Custodial History

The collection was received by the Maritime Archives & Library, National Museums Liverpool, in 4 separate accessions. Section D/LO/1 was donated by Stanley Tutton Lord, son of Captain Lord, on 2 March 1983. A further instalment of material, D/LO/2, was received from the executors of Stanley Tutton Lord on 13th March 1995. Walter Leslie Stringer Harrison, (usually known as Leslie Harrison) former General Secretary of the Mercantile Marine Service Association deposited the records that form section D/LO/3 on 20 October 1982 and 20 March 1984, these items were gifted to National Museums Liverpool in 1996.

Related Material

The library collection of the Maritime Archives & Library holds a large number of books and pamphlets at reference code 340.TIT. These include the publications by Leslie Harrison, A Titanic Myth and Defending Captain Lord which reproduce a large amount of the original material in this collection.

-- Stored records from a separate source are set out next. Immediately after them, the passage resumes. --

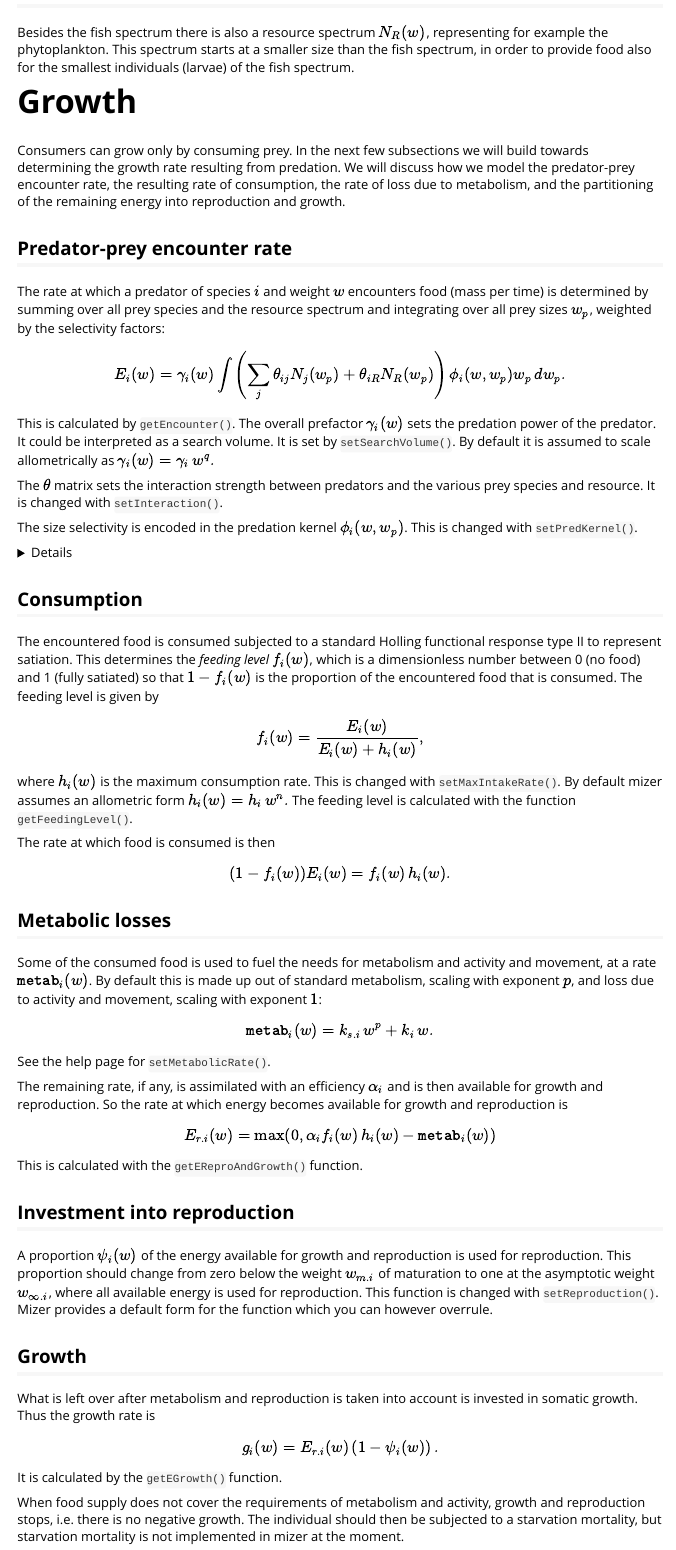
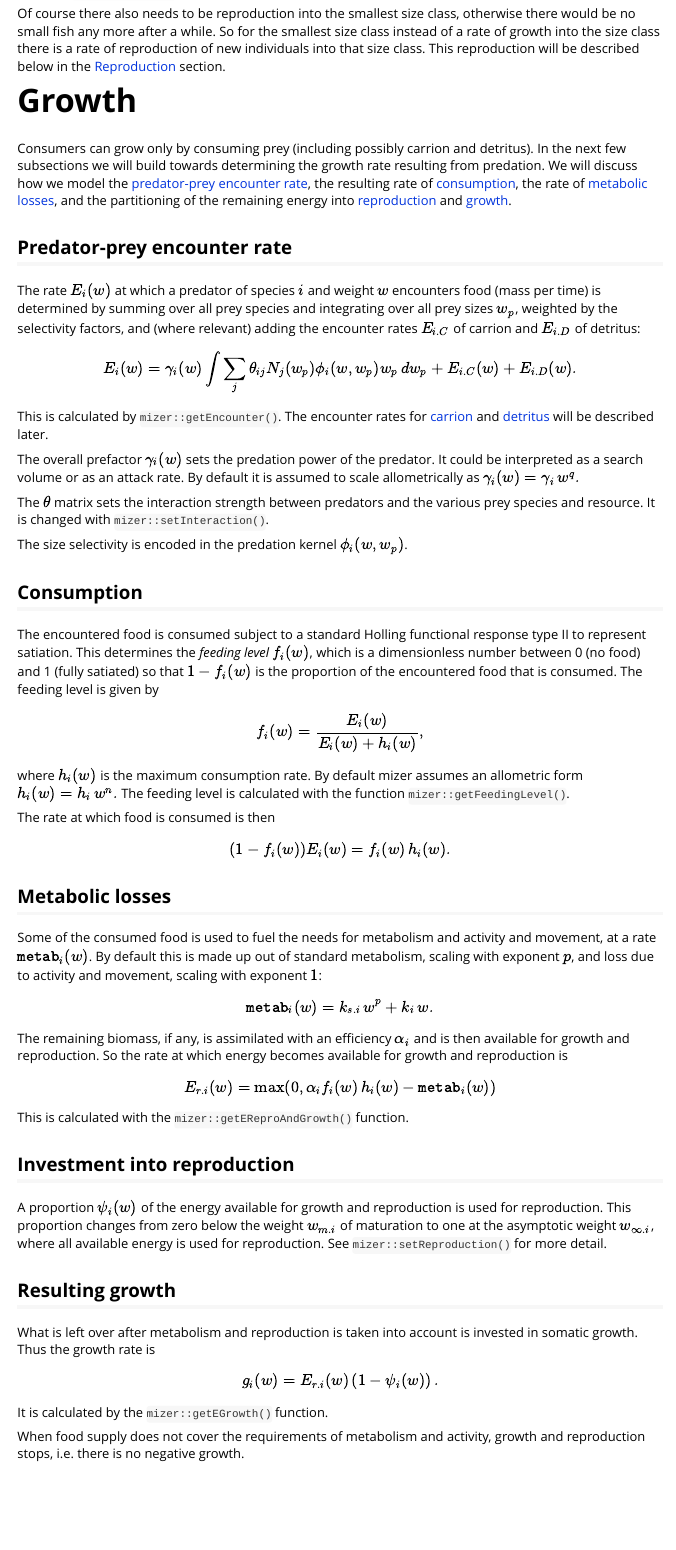
Before and after one commit to sizespectrum/mizerShelf, an R Markdown document (vignettes/model_description.Rmd): the page in a window 1100 px wide, from 2100 px down before the commit and from 790 px down after it. Rendered offline with R 4.5, knitr and Pandoc, with nearby package versions.

Commit message:
Some more work on the model description

```diff
--- a/vignettes/model_description.Rmd
+++ b/vignettes/model_description.Rmd
@@ -73,3 +74,103 @@ Of course there also needs to be reproduction into the smallest size class,
 otherwise there would be no small fish any more after a while. So for the
 smallest size class instead of a rate of growth into the size class there is
 a rate of reproduction of new individuals into that size class. This
+reproduction will be described below in the [Reproduction](#reproduction)
+section.
+
+
+
+# Growth
+
+Consumers can grow only by consuming prey (including possibly carrion and
+detritus). In the next few subsections we will
+build towards determining the growth rate resulting from predation.
+We will discuss how we model the [predator-prey encounter rate], the resulting rate
+of [consumption], the rate of [metabolic losses], and the partitioning of the
+remaining energy into [reproduction](#sec:repro) and [growth](#resulting-growth).
+
+## Predator-prey encounter rate {#sec:pref}
+
+The rate $E_{i}(w)$ at which a predator of species $i$ and weight $w$
+encounters food  (mass per time) is
+determined by summing over all prey species and
+integrating over all prey sizes $w_p$, weighted by the selectivity factors,
+and (where relevant) adding the encounter rates $E_{i.C}$ of carrion and $E_{i.D}$ of detritus:
+\begin{equation}
+  \label{eq:1}
+  E_{i}(w) = \gamma_i(w) \int \sum_{j} \theta_{ij} N_j(w_p)
+  \phi_i(w,w_p) w_p \, dw_p + E_{i.C}(w) + E_{i.D}(w).
+\end{equation}
+This is calculated by `mizer::getEncounter()`. The encounter rates for
+[carrion] and [detritus] will be described later.
+
+The overall prefactor $\gamma_i(w)$ sets the predation power of the predator. It
+could be interpreted as a search volume or as an attack rate. By
+default it is assumed to scale allometrically as
+$\gamma_i(w) = \gamma_i\, w^q.$
+
+The $\theta$ matrix sets the interaction strength between predators and the
+various prey species and resource. It is changed with `mizer::setInteraction()`.
+
+The size selectivity is encoded in the predation kernel $\phi_i(w,w_p)$.
+
+
+## Consumption
+
+The encountered food is consumed subject to a standard Holling functional
+response type II to represent satiation. This determines the
+*feeding level* $f_i(w)$, which is a dimensionless number between 0
+(no food) and 1 (fully satiated) so that $1-f_i(w)$ is the proportion of the
+encountered food that is consumed. The feeding level is given by
+
+\begin{equation}
+  \label{eq:f}
+  f_i(w) = \frac{E_i(w)}{E_i(w) + h_i(w)},
+\end{equation}
+
+where $h_i(w)$ is the maximum consumption rate. By default mizer assumes an allometric form
+$h_i(w) = h_i\, w^n.$
+The feeding level is calculated with the function `mizer::getFeedingLevel()`.
+
+The rate at which food is consumed is then
+\begin{equation}
+(1-f_i(w))E_{i}(w)=f_i(w)\, h_i(w).
+\end{equation}
+
+## Metabolic losses
+
+Some of the consumed food is used to fuel the needs for metabolism and
+activity and movement, at a rate ${\tt metab}_i(w)$. By default
+this is made up out of standard metabolism, scaling with exponent $p$, and
+loss due to activity and movement, scaling with exponent $1$:
+\[{\tt metab}_i(w) = k_{s.i}\,w^p + k_i\,w.\]
+
+The remaining biomass, if any, is assimilated with an efficiency $\alpha_i$ and
+is then available for growth and reproduction. So the rate at which energy
+becomes available for growth and reproduction is
+\begin{equation}
+  \label{eq:Er}
+  E_{r.i}(w) = \max(0, \alpha_i f_i(w)\, h_i(w) - {\tt metab}_i(w))
+\end{equation}
+This is calculated with the `mizer::getEReproAndGrowth()` function.
+
+
+## Investment into reproduction  {#sec:repro}
+A proportion $\psi_i(w)$ of the energy available for growth and reproduction is
+used for reproduction. This proportion changes from zero below the weight
+$w_{m.i}$ of maturation to one at the asymptotic weight $w_{\infty.i}$, where
+all available energy is used for reproduction. See
+`mizer::setReproduction()` for more detail.
+
+
+
+## Resulting growth
+What is left over after metabolism and reproduction is taken into account
+is invested in somatic growth. Thus the growth rate is
+\begin{equation}
+  \label{eq:growth}
+  g_i(w) = E_{r.i}(w)\left(1-\psi_i(w)\right).
+\end{equation}
+It is calculated by the `mizer::getEGrowth()` function.
+
+When food supply does not cover the requirements of metabolism and activity,
+growth and reproduction stops, i.e. there is no negative growth.
@@ -140,46 +352,3 @@ size than the fish spectrum, in order to provide food also for the smallest
 individuals (larvae) of the fish spectrum.
 
 
-
-# Growth
-
-Consumers can grow only by consuming prey. In the next few subsections we will
-build towards determining the growth rate resulting from predation.
-We will discuss how we model the predator-prey encounter rate, the resulting rate
-of consumption, the rate of loss due to metabolism, and the partitioning of the
-remaining energy into reproduction and growth.
-
-## Predator-prey encounter rate {#sec:pref}
-
-The rate at which a predator of species $i$ and weight $w$ encounters food
-(mass per time) is
-determined by summing over all prey species and the resource spectrum and
-integrating over all prey sizes $w_p$, weighted by the selectivity factors:
-\begin{equation}
-  \label{eq:1}
-  E_{i}(w) = \gamma_i(w) \int \left(\sum_{j} \theta_{ij} N_j(w_p) +
-   \theta_{iR} N_R(w_p) \right)
-  \phi_i(w,w_p) w_p \, dw_p.
-\end{equation}
-This is calculated by `getEncounter()`.
-The overall prefactor $\gamma_i(w)$ sets the predation power of the predator. It
-could be interpreted as a search volume. It is set by `setSearchVolume()`. By
-default it is assumed to scale allometrically as
-$\gamma_i(w) = \gamma_i\, w^q.$
-
-The $\theta$ matrix sets the interaction strength between predators and the
-various prey species and resource. It is changed with `setInteraction()`.
-
-The size selectivity is encoded in the predation kernel $\phi_i(w,w_p)$. This is
-changed with `setPredKernel()`.
-
-<details>
-An important simplification occurs when the predation kernel $\phi_i(w,w_p)$
-depends on the size of the prey **only** through the predator/prey size ratio
-$w_p/w$,
-\[\phi_i(w, w_p)=\tilde{\phi}_i(w/w_p).\]
-This is assumed by default but can be overruled.
-The default for the predation kernel is the truncated log-normal function
-\[
-  \label{eq:4}
-  \tilde{\phi}_i(x) = \begin{cases}
@@ -192,7 +354,0 @@ where $\beta_i$ is the preferred predator-prey mass ratio and $\sigma_i$ sets
-the width of the predation kernel.
-
-The integral in the expression for the encounter rate is approximated by a
-Riemann sum over all weight brackets:
-\[
-{\tt encounter}[i,a] = {\tt search\_vol}[i,a]\sum_{k}
-\left( n_{R}[k] + \sum_{j} \theta[i,j] n[j,k] \right)
@@ -209,63 +354,0 @@ a convolution sum and can be evaluated efficiently via fast Fourier transform.
-The encountered food is consumed subjected to a standard Holling functional
-response type II to represent satiation. This determines the
-*feeding level* $f_i(w)$, which is a dimensionless number between 0
-(no food) and 1 (fully satiated) so that $1-f_i(w)$ is the proportion of the
-encountered food that is consumed. The feeding level is given by
-
-\begin{equation}
-  \label{eq:f}
-  f_i(w) = \frac{E_i(w)}{E_i(w) + h_i(w)},
-\end{equation}
-
-where $h_i(w)$ is the maximum consumption rate. This is changed with
-`setMaxIntakeRate()`. By default mizer assumes an allometric form
-$h_i(w) = h_i\, w^n.$
-The feeding level is calculated with the function `getFeedingLevel()`.
-
-The rate at which food is consumed is then
-\begin{equation}
-(1-f_i(w))E_{i}(w)=f_i(w)\, h_i(w).
-\end{equation}
-
-## Metabolic losses
-
-Some of the consumed food is used to fuel the needs for metabolism and
-activity and movement, at a rate ${\tt metab}_i(w)$. By default
-this is made up out of standard metabolism, scaling with exponent $p$, and
-loss due to activity and movement, scaling with exponent $1$:
-\[{\tt metab}_i(w) = k_{s.i}\,w^p + k_i\,w.\]
-See the help page for `setMetabolicRate()`.
-
-The remaining rate, if any, is assimilated with an efficiency $\alpha_i$ and
-is then available for growth and reproduction. So the rate at which energy
-becomes available for growth and reproduction is
-\begin{equation}
-  \label{eq:Er}
-  E_{r.i}(w) = \max(0, \alpha_i f_i(w)\, h_i(w) - {\tt metab}_i(w))
-\end{equation}
-This is calculated with the `getEReproAndGrowth()` function.
-
-
-## Investment into reproduction  {#sec:repro}
-A proportion $\psi_i(w)$ of the energy available for growth and reproduction is
-used for reproduction. This proportion should change from zero below the weight
-$w_{m.i}$ of maturation to one at the asymptotic weight $w_{\infty.i}$, where
-all available energy is used for reproduction. This function is changed with
-`setReproduction()`. Mizer provides a default form for the function which you
-can however overrule.
-
-
-
-## Growth
-What is left over after metabolism and reproduction is taken into account
-is invested in somatic growth. Thus the growth rate is
-\begin{equation}
-  \label{eq:growth}
-  g_i(w) = E_{r.i}(w)\left(1-\psi_i(w)\right).
-\end{equation}
-It is calculated by the `getEGrowth()` function.
-
-When food supply does not cover the requirements of metabolism and activity,
-growth and reproduction stops, i.e. there is no negative growth.
-The individual should then be subjected to a starvation mortality, but starvation
-mortality is not implemented in mizer at the moment.
```
Also changed, not shown: vignettes/model_description.Rmd (251 more changed lines).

The archive collection contains a small number of items relating to the Titanic, including a first class ticket for the maiden voyage and telegraphic messages sent from the Carpathia. See Guide to the Records of Merseyside Maritime Museum, volume 2, chapter 8 for full details. Stanley Lord’s service history with the Leyland Line is documented in DX/863, Captain’s Report on Officers, c.1875-1930.